a hope, but an expectation."
Saulnier paid that reports of an imminent depression in the
United States were without basis and that economic facts show the
"contrary. The economist first cit-
ed the gross national product of
$505 billion for the second quar-
ter of 1960 as the highest level
ever, and said "indications are
that final purchases are higher
for the third quarter than for
Competition from the televised The industrial production in-
Nixon-Kennedy debate lowered dex for August shows the counp-
the rating of the pep rally last try one per. cent lower than at
night as a loyal but meager group the same time last year, but Saul-
of 500 students marched to Ferry nier attributed this to the strikes
Field to cheer for a victory in in the iron and steel industries.
today's football game against Omitting these industries, the in-
Duke dex would have shown a rise of
The crowd advanced toward the one per cent, he explained.
field in time to the music of the Employment Higher
bands of Gomberg House, Ander- Employment levels have also in-
son House and Acacia to attend creased by one million workers
the program sponsored by the above last year's figure.
Student Government Council bWol- Income payments have never
verine Club. been exceeded in value by pre-
Prof. Robert McCleary of the vious totals and the prospects in-
psychology department acted as dicate continued ,growth in this
master of ceremonies for the rally area which reflects "a high level
which was interspersed with of employment and more or less
cheers by the cheerleaders, steady increase in rates of pay."
The program began with a Weekly figures show that re-
short speech by Bump Elliott, head tail sales in the last two weeks
football coach, who praised the have been two to four per cent

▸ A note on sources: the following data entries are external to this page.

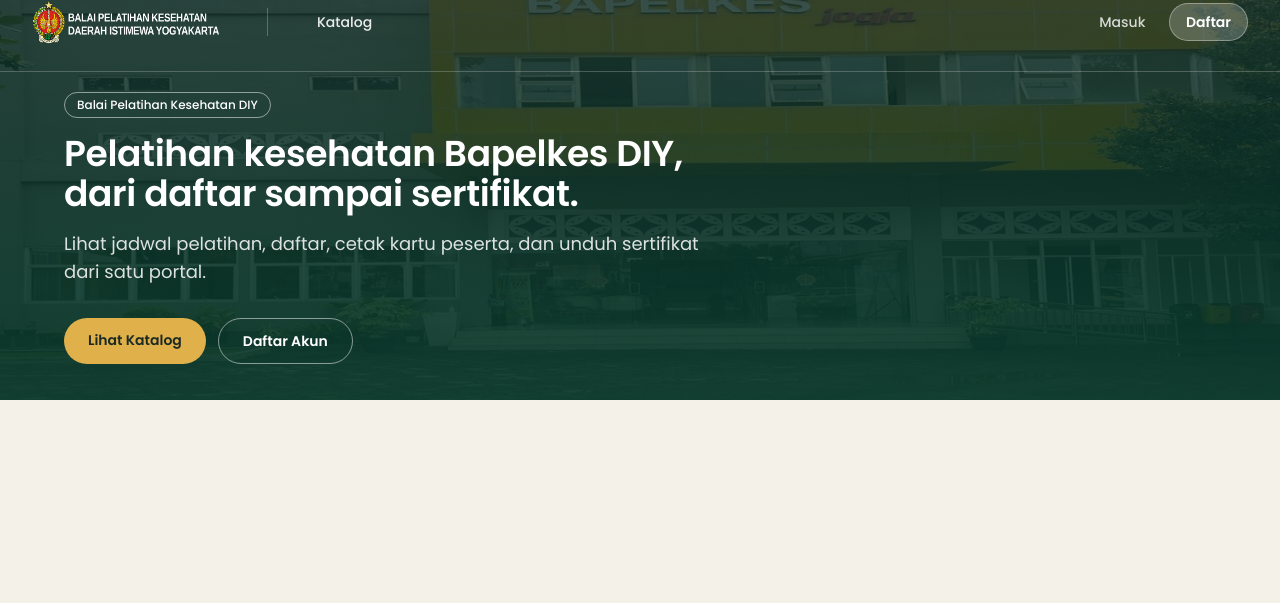
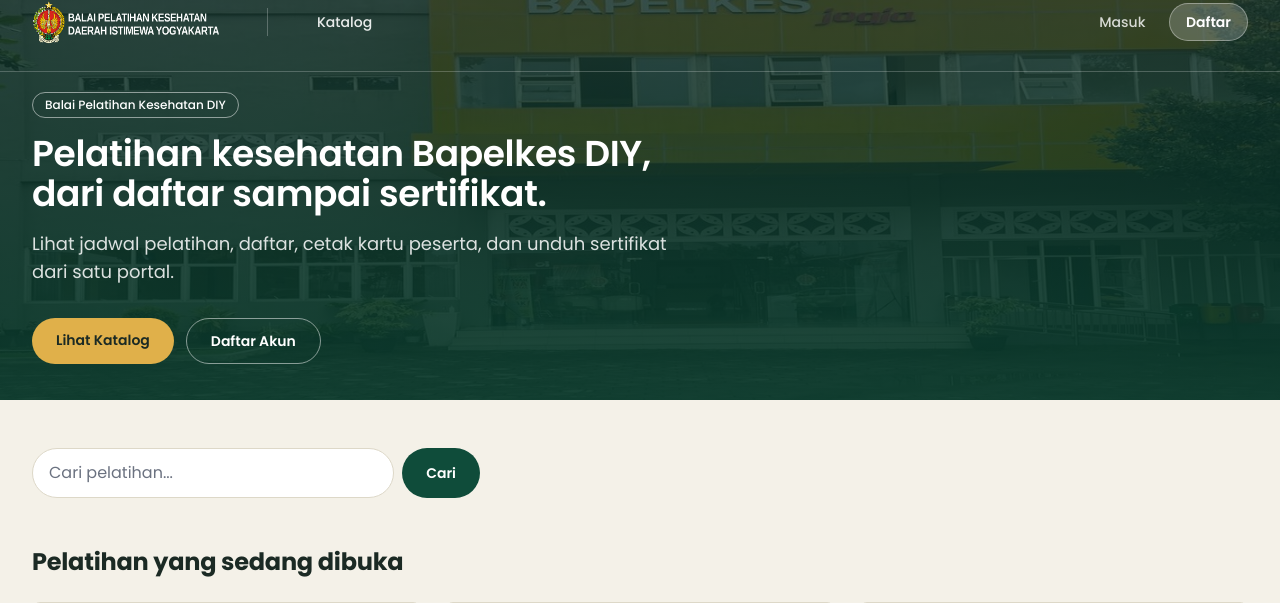
Before and after one commit to fc4stle/Bapelkes-ONE, a Laravel app: page / in a window 1280 px wide. Shown: the top 603 px of the page. Run offline with Laravel 12, Linux system fonts and the light colour scheme; data comes from the database, SQL or seed files in the repository; data that the repository does not hold is empty; style sheets or scripts are compiled from the project's sources.

Commit message:
refactor: pindahkan padding horizontal header ke dalam max-w-7xl
- layouts/app.blade.php: hapus px-4 sm:px-6 lg:px-8 dari header tag, pindahkan ke inner div
- beranda.blade.php: kembalikan wrapper hero ke class="text-left", hapus max-w-7xl mx-auto px-4 sm:px-6 lg:px-8, hapus div penutup ekstra
- alignment sekarang konsisten antara navigation dan header (sama-sama gunakan max-w-7xl mx-auto px-4 sm:px-6 lg:px-8 di dalam container)

```diff
--- a/resources/views/beranda.blade.php
+++ b/resources/views/beranda.blade.php
@@ -1,7 +1,7 @@
 <x-app-layout>
     <x-slot name="header">
         <!-- Hero Section dalam Band dengan Padding sejajar Navigation -->
-        <div class="max-w-7xl mx-auto px-4 sm:px-6 lg:px-8 text-left">
+        <div class="text-left">
             <!-- Badge Pil Kecil -->
             <div class="inline-block mb-4">
                 <span class="inline-block px-3 py-1 text-xs font-medium rounded-full border border-white/50 text-white">
@@ -54,7 +54,6 @@
                     </a>
                 @endauth
             </div>
-        </div>
         </div>
     </x-slot>
 
--- a/resources/views/layouts/app.blade.php
+++ b/resources/views/layouts/app.blade.php
@@ -19,8 +19,8 @@
 
                 <!-- Page Header (Slot $header) -->
                 @isset($header)
-                    <header class="py-5 px-4 sm:px-6 lg:px-8" style="padding-top: 20px; padding-bottom: 36px;">
-                        <div class="max-w-7xl mx-auto">
+                    <header class="py-5" style="padding-top: 20px; padding-bottom: 36px;">
+                        <div class="max-w-7xl mx-auto px-4 sm:px-6 lg:px-8">
                             {{ $header }}
                         </div>
                     </header>
```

team as a "band of fighters." above last year, Saulnier noted.
In Ann Arbor
Sen. John F. Kennedy will be-
gin a 10-stop Michigan campaign
tour Thursday in Ann Arbor, Paul